November 26, 2007

Congress pushes for re-examination of Thorium nuclear power

MIT Technology review reports that Senators representing several Western states, including Utah's Orrin Hatch and Senate Majority leader Harry Reid, of Nevada, are working on legislation to promote thorium.

I am a big supporter of developing Thorium fission reactors and in particular molten salt reactors. I support the upcoming legislation from Orrin Hatch and Harry Reid.

They say it's a cleaner-burning fuel for nuclear-power plants, with the potential to cut high-level nuclear-waste volumes in half. [I agree that thorium is cleaner burning]

"It makes a lot of sense in my view," says Thomas Cochran, director of the nuclear program at the Natural Resources Defense Council, in Washington. He says that congressional action is needed to overcome resistance within the DOE to exploring thorium.

Using thorium in existing reactors means rethinking the "once through" nuclear fuel cycle employed today in most countries, including the United States. The cycle starts with uranium-oxide fuel enriched in the fissile uranium isotope U235. Fission of the uranium in a reactor generates heat to drive a nuclear power plant's turbines, and it produces a highly radioactive blend of fission breakdown products, including plutonium that can be recovered to make nuclear weapons.
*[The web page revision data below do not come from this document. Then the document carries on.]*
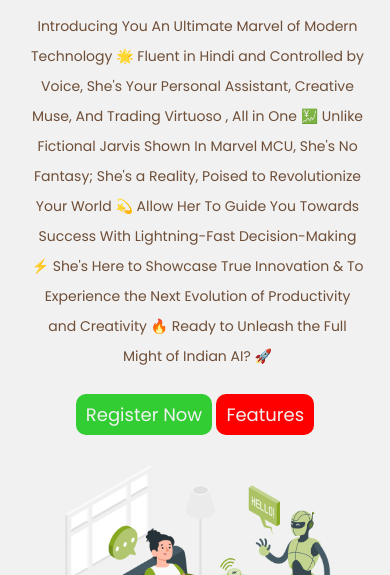
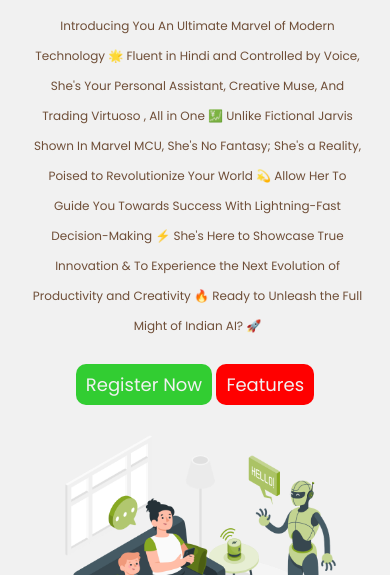
Before and after one commit to Durgaai-Solutions/Durgaai-Original-Site, a plain HTML site: page index.html in a window 390 px wide. Shown: the part 269-844 px from the top of the page. Drawn offline with nearby package versions, Linux system fonts and the light colour scheme.

Commit message:
Update Style.css

```diff
--- a/Home/Style.css
+++ b/Home/Style.css
@@ -601,7 +601,7 @@ body{
         line-height: 6rem;
     }
     .Home01 .Content p{
-        font-size: 2rem;
+        font-size: 1.8rem;
         line-height: 3rem;
     }
     .Image01 img{
@@ -644,7 +644,7 @@ body{
         line-height: 4rem;
     }
     .Home01 .Content p{
-        font-size: 1.6rem;
+        font-size: 1.4rem;
         line-height: 3rem;
     }
     .Image01 img{
@@ -674,7 +674,7 @@ body{
         line-height: 3rem;
     }
     .Home01 .Content p{
-        font-size: 1.6rem;
+        font-size: 1.4rem;
         line-height: 3rem;
     }
     .Image01 img{
@@ -707,7 +707,7 @@ body{
         font-size: 2.95rem;
     }
     .Home01 .Content p{
-        font-size: 1.4rem;
+        font-size: 1.2rem;
         line-height: 3rem;
     }
     .Image01 img{
```
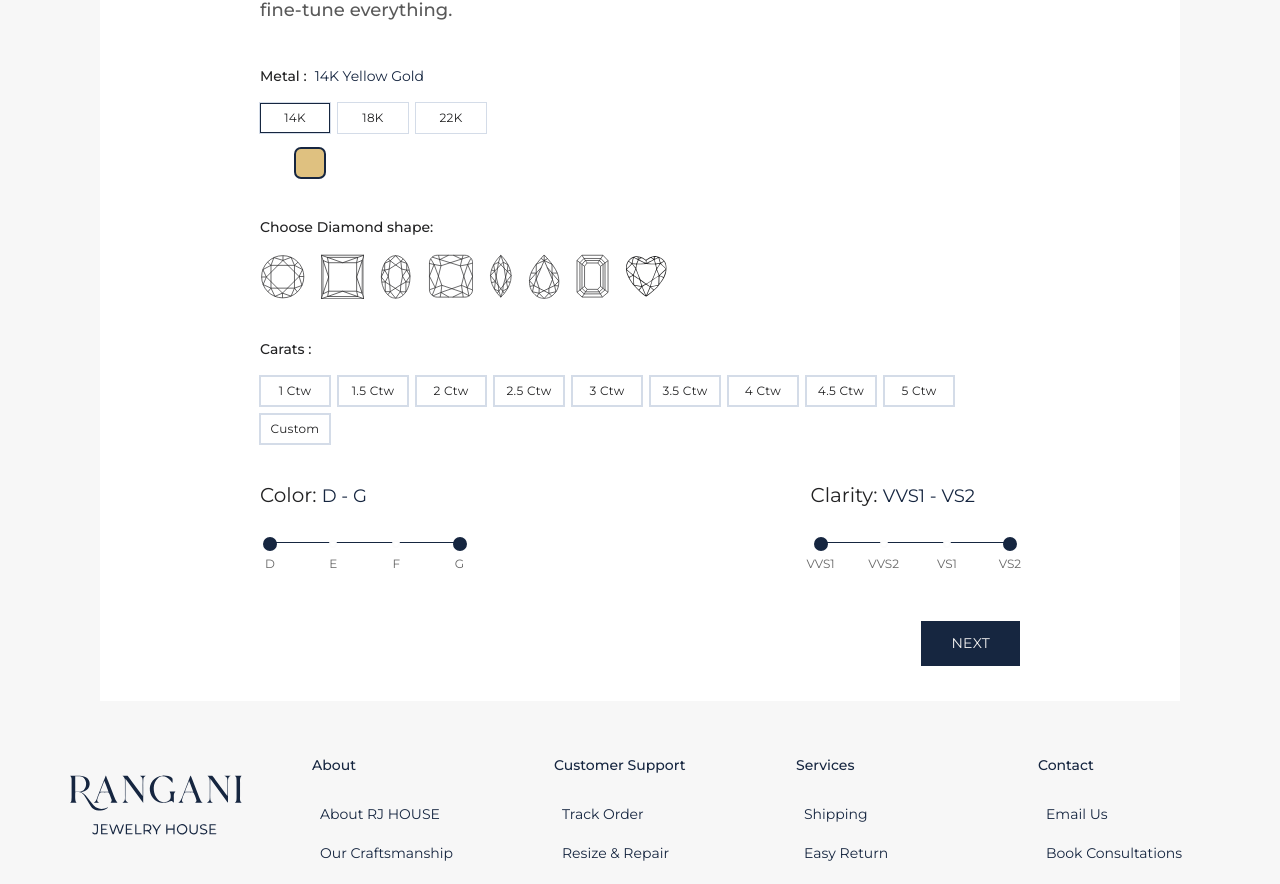
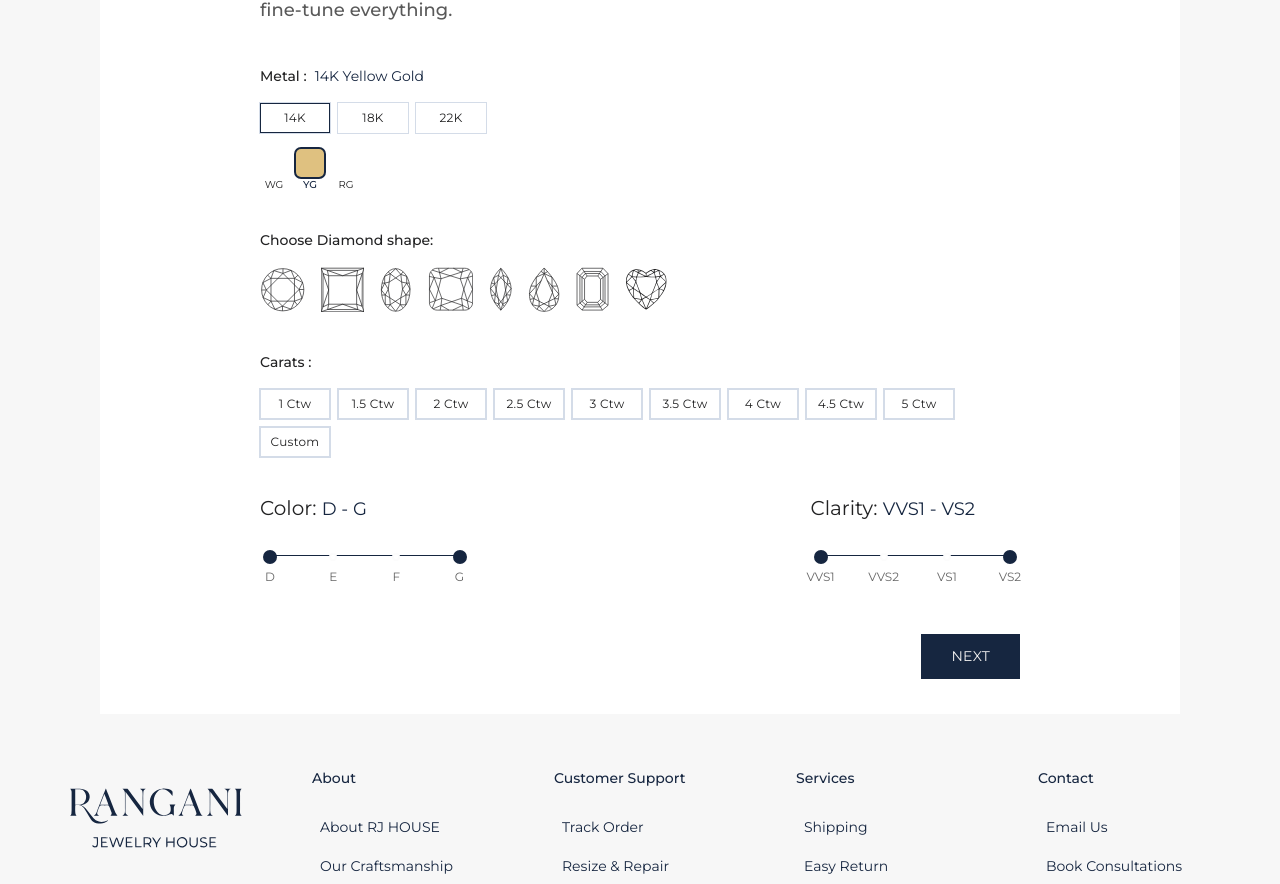
Before and after one commit to ranganijewels/rjh, a Next.js app: page /customize/form/reference in a window 1280 px wide. Shown: the part 1169-2053 px from the top of the page. Built offline with nearby package versions, Linux system fonts and the light colour scheme; no server answers.

Commit message:
PDP feedback round: short-desc fallback, swatch captions (WG/YG/RG), default shape underline, clarity above ring size, remove duplicate feature strip + write-a-review button

```diff
--- a/src/commomPages/ProductDetails/Details.jsx
+++ b/src/commomPages/ProductDetails/Details.jsx
@@ -1,8 +1,6 @@
 "use client";
 import React, { useState, useEffect, useMemo, useRef } from "react";
-import FeaturesList from "@/components/common/FeaturesList/FeaturesList";
 import Button from "@/components/ui/Button/Button";
-import { WHY_CHOOSE_ICON } from "@/constants/constant";
 import ProductsGallery from "./ProductsGallery";
 import MetalSelector from "./MetalSelector";
 import DiamondOptions from "./DiamondOptions";
@@ -614,11 +612,20 @@ const Details = () => {
             />
           )}
 
-          {productInfo?.short_description && (
-            <p className="text-[13.5px] font-[300] text-[var(--grey-2)] leading-relaxed">
-              {productInfo.short_description}
-            </p>
-          )}
+          {(() => {
+            // Short description with graceful fallback to the opening of the
+            // long description, so this slot is never empty (spec item 4).
+            const sd =
+              productInfo?.short_description ||
+              (productInfo?.description
+                ? String(productInfo.description).replace(/\s+/g, " ").slice(0, 140).replace(/\s\S*$/, "") + "…"
+                : "");
+            return sd ? (
+              <p className="text-[13.5px] font-[300] text-[var(--grey-2)] leading-relaxed">
+                {sd}
+              </p>
+            ) : null;
+          })()}
 
           <div className="space-y-[8px]">
             {effectivePrice > 0 ? (
@@ -833,6 +840,38 @@ const Details = () => {
             setSelectedCarat={setSelectedCarat}
           />
         )}
+        {clarityOptions.length > 0 && (
+          <div className="space-y-[8px]">
+            <p className="text-[14px] font-[500] text-[var(--grey-2)]">
+              Clarity :{" "}
+              <span className="text-sm font-normal text-[var(--teal-1)]">
+                {selectedClarity || "Select"}
+              </span>
+            </p>
+            <div className="flex gap-2 flex-wrap">
+              {clarityOptions.map((c) => (
+                <button
+                  key={c.code}
+                  type="button"
+                  onClick={() => {
+                    pricingEnabledRef.current = true;
+                    setSelectedClarity(c.code);
+                    updatePricingWithClarity(c.code);
+                  }}
+                  className={`min-w-[54px] px-3 py-[7px] text-[12px] border transition-colors ${
+                    selectedClarity === c.code
+                      ? "border-[var(--teal-1)] text-[var(--teal-1)]"
+                      : "border-[var(--teal-3)] text-[var(--grey-2)] hover:border-[var(--teal-1)]"
+                  }`}
+                  title={c.name}
+                >
+                  {c.code}
+                </button>
+              ))}
+            </div>
+          </div>
+        )}
+
         {productInfo?.sizes?.length > 0 && (
           <RingSizeSelector
             label={productInfo?.category?.name}
@@ -872,38 +911,6 @@ const Details = () => {
             }}
             isInvalid={!!errorMessage}
           />
-        )}
-
-        {clarityOptions.length > 0 && (
-          <div className="space-y-[8px]">
-            <p className="text-[14px] font-[500] text-[var(--grey-2)]">
-              Clarity :{" "}
-              <span className="text-sm font-normal text-[var(--teal-1)]">
-                {selectedClarity || "Select"}
-              </span>
-            </p>
-            <div className="flex gap-2 flex-wrap">
-              {clarityOptions.map((c) => (
-                <button
-                  key={c.code}
-                  type="button"
-                  onClick={() => {
-                    pricingEnabledRef.current = true;
-                    setSelectedClarity(c.code);
-                    updatePricingWithClarity(c.code);
-                  }}
-                  className={`min-w-[54px] px-3 py-[7px] text-[12px] border transition-colors ${
-                    selectedClarity === c.code
-                      ? "border-[var(--teal-1)] text-[var(--teal-1)]"
-                      : "border-[var(--teal-3)] text-[var(--grey-2)] hover:border-[var(--teal-1)]"
-                  }`}
-                  title={c.name}
-                >
-                  {c.code}
-                </button>
-              ))}
-            </div>
-          </div>
         )}
 
         {/* Free engraving — max 20 characters, saved with the order */}
@@ -994,12 +1001,7 @@ const Details = () => {
           <hr className="hr-teal-3" />
         </div>
         <TrustStrip badges={pdp?.trust_badges} />
-        <FeaturesList
-          items={pdp?.why_choose?.length ? pdp.why_choose : WHY_CHOOSE_ICON}
-          containerClass="!grid !grid-cols-1 min-[400px]:!grid-cols-2 !gap-x-2 !gap-y-3"
-          itemClass="!m-0 !p-1"
-          iconClass="!w-[24px] !h-[24px] shrink-0"
-        />
+        {/* Second feature strip removed per feedback — TrustStrip above covers it. */}
         {productInfo && (
           <FeaturesSpecs
             selectedWeight={selectedWeight}
--- a/src/commomPages/ProductDetails/DiamondOptions.jsx
+++ b/src/commomPages/ProductDetails/DiamondOptions.jsx
@@ -149,11 +149,23 @@ const DiamondOptions = ({
   }, [variantList, shapeFromUrl, designNo]);
 
   useEffect(() => {
-    if (activeVariant) {
-      setSelectedShapeLabel(toTitleCase(getDisplayShape(activeVariant)));
-    }
-    setSelectedShapeLabel(occasion?.custom_title || "");
-  }, []);
+    // Default the selected shape to the current product's own variant so the
+    // active underline is visible on first load (not only after a click).
+    if (selectedShapeLabel) return;
+    const ownShape = String(productInfo?.shape || "").toLowerCase();
+    const current =
+      activeVariant ||
+      (variantList || []).find(
+        (v) =>
+          String(getDisplayShape(v)).toLowerCase() === ownShape ||
+          v?.shape === productInfo?.occasion?.name
+      ) ||
+      null;
+    const label = current
+      ? toTitleCase(getDisplayShape(current))
+      : occasion?.custom_title || "";
+    if (label) setSelectedShapeLabel(label);
+  }, [activeVariant, variantList, productInfo?.shape]);
 
   /** ---------------- AUTO SELECT DEFAULT CARAT ---------------- */
 
@@ -256,6 +268,8 @@ const DiamondOptions = ({
               if (!IconComponent) return null;
 
               const isActive =
+                String(selectedShapeLabel || "").toLowerCase() ===
+                  String(getDisplayShape(variant) || "").toLowerCase() ||
                 String(shapeFromUrl)?.toLowerCase() ===
                   String(getDisplayShape(variant))?.toLowerCase() ||
                 designNo === variant.designno ||
@@ -285,7 +299,7 @@ const DiamondOptions = ({
                   }}
                   className={clsx(
                     "slide-card cursor-pointer flex items-center justify-center shrink-0",
-                    isActive && "border-b border-[var(--teal-1)]"
+                    isActive && "border-b-2 border-[var(--teal-1)] pb-[3px]"
                   )}
                 >
                   <IconComponent
--- a/src/commomPages/ProductDetails/MetalSelector.jsx
+++ b/src/commomPages/ProductDetails/MetalSelector.jsx
@@ -13,6 +13,20 @@ const colorMap = {
     "linear-gradient(135deg, var(--metal-white) 50%, var(--metal-yellow) 50%)",
   "WHITE/ROSE":
     "linear-gradient(135deg, var(--metal-white) 50%, var(--metal-rose) 50%)",
+};
+
+// Short labels shown under the colour swatches (feedback: WG / YG / RG / Silver).
+const shortColorName = (c) => {
+  const u = String(c || "").toUpperCase();
+  if (u.includes("WHITE") && u.includes("YELLOW")) return "WY";
+  if (u.includes("WHITE") && u.includes("ROSE")) return "WR";
+  if (u.includes("TWO")) return "2T";
+  if (u.includes("WHITE")) return "WG";
+  if (u.includes("YELLOW")) return "YG";
+  if (u.includes("ROSE")) return "RG";
+  if (u.includes("SILVER")) return "Silver";
+  if (u.includes("PLATINUM")) return "PT";
+  return u.slice(0, 2);
 };
 
 const colorPriority = {
@@ -187,8 +201,8 @@ const MetalSelector = ({
           {[...availableColors]
             .sort((a, b) => (colorPriority[a] || 99) - (colorPriority[b] || 99))
             .map((c, idx) => (
+              <div key={`${c}-${idx}`} className="flex flex-col items-center gap-[3px]">
                 <Button
-                key={`${c}-${idx}`}
                   ariaLabel={`${toTitleCase(c)} ${metalType}`}
                   background={getBackground(c)}
                   variant="colorPalette"
@@ -203,6 +217,17 @@ const MetalSelector = ({
                       : color === c) && "ring-2 ring-[var(--teal-1)]"
                   )}
                 />
+                <span
+                  className={clsx(
+                    "text-[10px] leading-none",
+                    (useActiveSource === "activeColor" ? activeColor === c : color === c)
+                      ? "text-[var(--teal-1)] font-medium"
+                      : "text-[var(--grey-2)]"
+                  )}
+                >
+                  {shortColorName(c)}
+                </span>
+              </div>
             ))}
         </div>
       )}
--- a/src/commomPages/ProductDetails/ReviewsSection.jsx
+++ b/src/commomPages/ProductDetails/ReviewsSection.jsx
@@ -183,13 +183,8 @@ const ReviewsSection = ({ productId }) => {
             {summary.count === 1 ? "1 review" : `${summary.count} reviews`}
           </span>
         </div>
-        <button
-          type="button"
-          onClick={() => setShowForm((v) => !v)}
-          className="mt-[20px] inline-flex items-center border border-[var(--teal-1)] px-[26px] py-[10px] text-[12px] uppercase tracking-[0.1em] text-[var(--teal-1)] transition-colors hover:bg-[var(--teal-1)] hover:text-white"
-        >
-          {showForm ? "Close" : "Write a Review"}
-        </button>
+        {/* "Write a Review" button removed per feedback (reviews arrive via
+            post-purchase email instead). */}
       </div>
 
       {/* Reviews list */}
```
Lines whose indentation alone changed are shown as unchanged.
Other fission products slow the chain reaction, requiring replacement of fuel every one or two years. The spent fuel is removed and stored on site, awaiting burial.

The challenge for thorium proponents is that the DOE already advocates another fuel cycle that promises to cut waste and manage proliferation risks: a so-called closed fuel cycle, whereby chemical reprocessing recovers plutonium from spent uranium fuel for reuse in conventional reactors.

Reprocessing is central to the DOE's Global Nuclear Energy Partnership (GNEP), whereby major nuclear players such as the United States would guarantee uranium fuel supply to countries that promise to return spent fuel--the plutonium within which could be used to make nuclear weapons.

The GNEP has many critics who argue that the reprocessing of spent fuel will be costly, will increase rather than limit the risk of diversion of fissile materials, and will do little to reduce high-level waste volumes. The DOE's plan is to burn recovered plutonium by blending it with uranium. This produces a hotter and more toxic spent fuel that can only be burned in breeder reactors. Those reactors have, to date, proved infeasible at commercial scale.

The global status of thorium reactor and molten salt reactors

Considering mass production of thorium reactors and links other Thorium articles


Sigma said...

Brian, what is your take on this nuclear reactor/cell:


bw said...

I had a brief mention of the nuclear reactor/cell in my article on picking technologies that make for a more robust and disaster resistant civilization

The initial claimed ($1400/kw) prices look similar to what the current generation of large scale conventional reactor. I believe Thorium reactors would be better in terms of fuel efficiency (lack of waste). The Hyperion reactors are scaled up versions of the nuclear batteries that we have been sending into space.

I have not seen the full technical design analysis of the Hyperion reactor.

They have many good features Hyperion also offers a 70% reduction in operating costs (based on costs for field-generation of steam in oil-shale recovery operations), from $11 per million BTU for natural gas to $3 per million BTU for Hyperion. The possibility of mass production, operation and standardization of design, allows for significant savings.

Because of the inherent properties of uranium hydride, Hyperion is "cleaner," producing only a tiny fraction of the waste produced by other types of reactors. Water is not used in the process, so there is no danger of pollution to local water bodies.

One of the greatest energy conundrums is accessing the estimated 500+ billion barrels of recoverable oil in U.S. oil shale fields. Hyperion would change the current almost self-defeating cost-production ratio caused by the use of natural gas to power steam engine extraction and refinery machinery. Over five years, a single Hyperion reactor can save $2 billion in operating costs in a heavy oil field.

So there are definitely good and large energy niches for the Hyperion reactor. Smaller reactors with similar per KW costs as larger reactors allow for more distributed power and less losses in transmission.

If they can hit the $40 million per 27 MW unit, that would be very good. Ultimately I believe the Thorium molten salt reactor is better. The molten salt reactor would also be made smaller, safer, cleaner and cheaper and more fuel efficient.

I hope the Hyperion proceeds, it is definitely a lot better than coal and oil and natural gas. 4000 of them would double the energy in the USA from nuclear power. At $100-160 billion they would be worth it and would be great for helping the US blunt peak oil by better tapping oil shale and Canada to tap the oil sands.

bw said...

My latest posting has the technical details from the patent.